East Lothian Pig Producer and Chair of NFU Scotland’s Pigs Committee, Jamie Wyllie, said that of all the deals made during Brexit, secure plans for border control staff and infrastructure to check and monitor meat and other products entering the country have failed to surface.
Last year, Brexit Opportunities Minister Jacob Rees-Mogg announced the Government had abandoned plans to introduce formal checks on EU meat imports in July 2022. Commitments for a system to be in place have been given, but deadlines for start dates have been repeatedly pushed back with the new re-written legislation giving a date of January 2024 – a significant delay from the initial January 2021 date given.
The longer the issues continue and the UK farmers are left at risk, the ‘greater the distortion of the market’ for UK producers, said Mr Wyllie.
“One of the biggest risks to the UK is the potential for leaving the industry unprotected against livestock diseases, such as African Swine Flu (ASF),” he said.
“ASF is not currently active in the UK, but the disease can stay active in frozen, cooked or raw meat for over a year and the only way it can enter UK markets is through imported meat that has been infected. This highlights how vital it is that border controls are brought in.”
Mr Wyllie emphasised that, although a system of checking imported meats is desperately needed, it is vital that the system that comes into play is effective and efficient.
“Reassurances are required that due diligence will be given to creating a system that is not just being launched to meet a deadline, but will actually be effective in deterring illegal meat importing and ensuring safety for the industry,” he said.
He said that the need was two-fold: the first part being a normal customs check on any product coming into the country to authenticate its product-type; the second being specific to meat – ensuring health certificates are in place to ensure the meat can be tracked to its origin and has not come from high-risk countries or regions.
This secondary layer of protection would include certification from a vet from the country of origin to confirm health and safety protocols have been followed.The Pigs Committee suggest that this action would add around 6% to the the cost of import or export.
“The reality is that we are not part of the EU any more therefore have no control over disease mitigation measures that the EU does,” said Mr Wyllie. “The EU does have a very sophisticated system for disease monitoring, checking and sharing which helps EU countries to mitigate risk, but we no longer have access to this system.
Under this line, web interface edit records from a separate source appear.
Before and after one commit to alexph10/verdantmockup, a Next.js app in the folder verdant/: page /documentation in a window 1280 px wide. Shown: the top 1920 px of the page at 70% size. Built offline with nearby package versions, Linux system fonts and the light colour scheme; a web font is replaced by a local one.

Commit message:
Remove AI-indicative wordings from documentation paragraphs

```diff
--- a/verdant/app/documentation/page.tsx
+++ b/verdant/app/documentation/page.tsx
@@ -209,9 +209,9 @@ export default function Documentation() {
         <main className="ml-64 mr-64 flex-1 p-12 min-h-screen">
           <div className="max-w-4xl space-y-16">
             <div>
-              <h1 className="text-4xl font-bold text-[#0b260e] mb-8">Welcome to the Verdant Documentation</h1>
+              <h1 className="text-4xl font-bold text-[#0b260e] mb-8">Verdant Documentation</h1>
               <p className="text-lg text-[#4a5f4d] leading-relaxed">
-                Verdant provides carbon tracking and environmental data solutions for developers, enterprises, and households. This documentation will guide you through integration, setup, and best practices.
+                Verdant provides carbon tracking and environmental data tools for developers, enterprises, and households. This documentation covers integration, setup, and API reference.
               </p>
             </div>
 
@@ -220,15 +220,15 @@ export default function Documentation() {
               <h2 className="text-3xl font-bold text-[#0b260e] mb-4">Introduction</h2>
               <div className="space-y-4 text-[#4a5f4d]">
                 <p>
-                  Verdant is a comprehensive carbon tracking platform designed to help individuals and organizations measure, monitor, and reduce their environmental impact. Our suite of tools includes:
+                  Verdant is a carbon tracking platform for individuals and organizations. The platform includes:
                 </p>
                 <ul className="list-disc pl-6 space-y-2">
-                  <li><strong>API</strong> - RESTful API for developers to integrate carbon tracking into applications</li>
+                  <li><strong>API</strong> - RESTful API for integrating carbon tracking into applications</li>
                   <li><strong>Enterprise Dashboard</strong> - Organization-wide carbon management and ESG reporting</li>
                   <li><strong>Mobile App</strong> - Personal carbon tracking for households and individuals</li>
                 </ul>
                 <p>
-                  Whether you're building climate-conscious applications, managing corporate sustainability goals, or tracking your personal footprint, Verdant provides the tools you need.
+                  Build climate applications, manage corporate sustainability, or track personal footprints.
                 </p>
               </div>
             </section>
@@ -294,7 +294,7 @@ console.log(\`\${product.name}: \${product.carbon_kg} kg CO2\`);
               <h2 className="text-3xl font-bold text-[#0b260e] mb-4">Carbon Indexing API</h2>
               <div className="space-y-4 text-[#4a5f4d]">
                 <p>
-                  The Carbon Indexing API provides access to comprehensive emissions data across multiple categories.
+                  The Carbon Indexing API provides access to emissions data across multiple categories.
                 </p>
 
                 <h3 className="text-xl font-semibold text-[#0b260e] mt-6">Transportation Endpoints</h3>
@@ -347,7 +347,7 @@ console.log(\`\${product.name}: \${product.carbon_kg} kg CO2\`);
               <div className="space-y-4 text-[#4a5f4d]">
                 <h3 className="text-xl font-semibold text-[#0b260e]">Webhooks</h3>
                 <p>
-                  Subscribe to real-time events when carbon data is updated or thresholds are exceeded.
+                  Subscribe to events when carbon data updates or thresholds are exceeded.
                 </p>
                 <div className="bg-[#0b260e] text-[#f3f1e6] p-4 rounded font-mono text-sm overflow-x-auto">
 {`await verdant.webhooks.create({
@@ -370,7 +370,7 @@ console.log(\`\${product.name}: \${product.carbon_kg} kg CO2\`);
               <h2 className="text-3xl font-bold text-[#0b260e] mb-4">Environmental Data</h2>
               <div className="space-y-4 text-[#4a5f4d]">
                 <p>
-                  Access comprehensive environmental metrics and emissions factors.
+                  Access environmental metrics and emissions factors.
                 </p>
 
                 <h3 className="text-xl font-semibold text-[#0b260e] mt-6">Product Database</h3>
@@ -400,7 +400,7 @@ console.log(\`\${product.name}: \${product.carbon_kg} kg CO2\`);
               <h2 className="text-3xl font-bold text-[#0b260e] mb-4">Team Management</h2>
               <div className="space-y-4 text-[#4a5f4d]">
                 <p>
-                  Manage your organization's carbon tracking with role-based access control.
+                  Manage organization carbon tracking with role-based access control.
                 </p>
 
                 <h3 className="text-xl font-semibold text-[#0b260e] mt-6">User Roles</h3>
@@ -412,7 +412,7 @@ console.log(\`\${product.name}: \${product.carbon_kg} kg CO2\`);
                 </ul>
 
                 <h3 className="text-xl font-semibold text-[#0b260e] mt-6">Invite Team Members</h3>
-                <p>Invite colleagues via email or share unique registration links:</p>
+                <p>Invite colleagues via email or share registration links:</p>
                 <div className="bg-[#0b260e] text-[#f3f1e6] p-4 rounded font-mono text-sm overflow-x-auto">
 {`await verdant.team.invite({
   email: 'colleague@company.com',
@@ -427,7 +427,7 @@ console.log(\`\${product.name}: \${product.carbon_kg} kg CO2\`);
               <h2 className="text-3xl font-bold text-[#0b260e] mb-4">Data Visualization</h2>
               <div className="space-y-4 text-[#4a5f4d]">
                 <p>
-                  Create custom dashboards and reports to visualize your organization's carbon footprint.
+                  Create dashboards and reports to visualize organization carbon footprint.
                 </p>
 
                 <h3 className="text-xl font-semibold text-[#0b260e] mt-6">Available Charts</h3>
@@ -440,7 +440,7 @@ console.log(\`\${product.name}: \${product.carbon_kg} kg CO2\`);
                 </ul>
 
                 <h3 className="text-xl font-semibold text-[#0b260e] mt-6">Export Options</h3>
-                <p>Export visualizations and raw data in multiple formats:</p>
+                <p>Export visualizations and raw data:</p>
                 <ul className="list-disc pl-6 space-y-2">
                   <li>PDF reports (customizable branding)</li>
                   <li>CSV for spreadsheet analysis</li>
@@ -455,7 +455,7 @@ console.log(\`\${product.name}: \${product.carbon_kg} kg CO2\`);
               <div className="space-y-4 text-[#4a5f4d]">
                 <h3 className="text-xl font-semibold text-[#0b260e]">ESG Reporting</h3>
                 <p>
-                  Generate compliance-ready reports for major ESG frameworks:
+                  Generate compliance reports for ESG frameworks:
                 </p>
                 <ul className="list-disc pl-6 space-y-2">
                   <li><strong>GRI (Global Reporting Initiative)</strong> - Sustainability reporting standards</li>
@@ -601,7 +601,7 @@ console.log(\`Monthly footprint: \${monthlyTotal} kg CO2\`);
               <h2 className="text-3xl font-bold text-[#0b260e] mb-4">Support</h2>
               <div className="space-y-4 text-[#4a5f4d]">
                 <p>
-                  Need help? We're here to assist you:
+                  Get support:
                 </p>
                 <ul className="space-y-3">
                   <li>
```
The EU makes us do these verification and health checks so they obviously think it’s important for their member countries health.”
In light of this, it is essential for the correct border checks to begin in January 2024 and not be allowed to defer any later. The industry must be protected by the government, and Westminster must show that farmers’ needs are high priority.
You csn Jamie Wyllie’s NFU Scotland blog HERE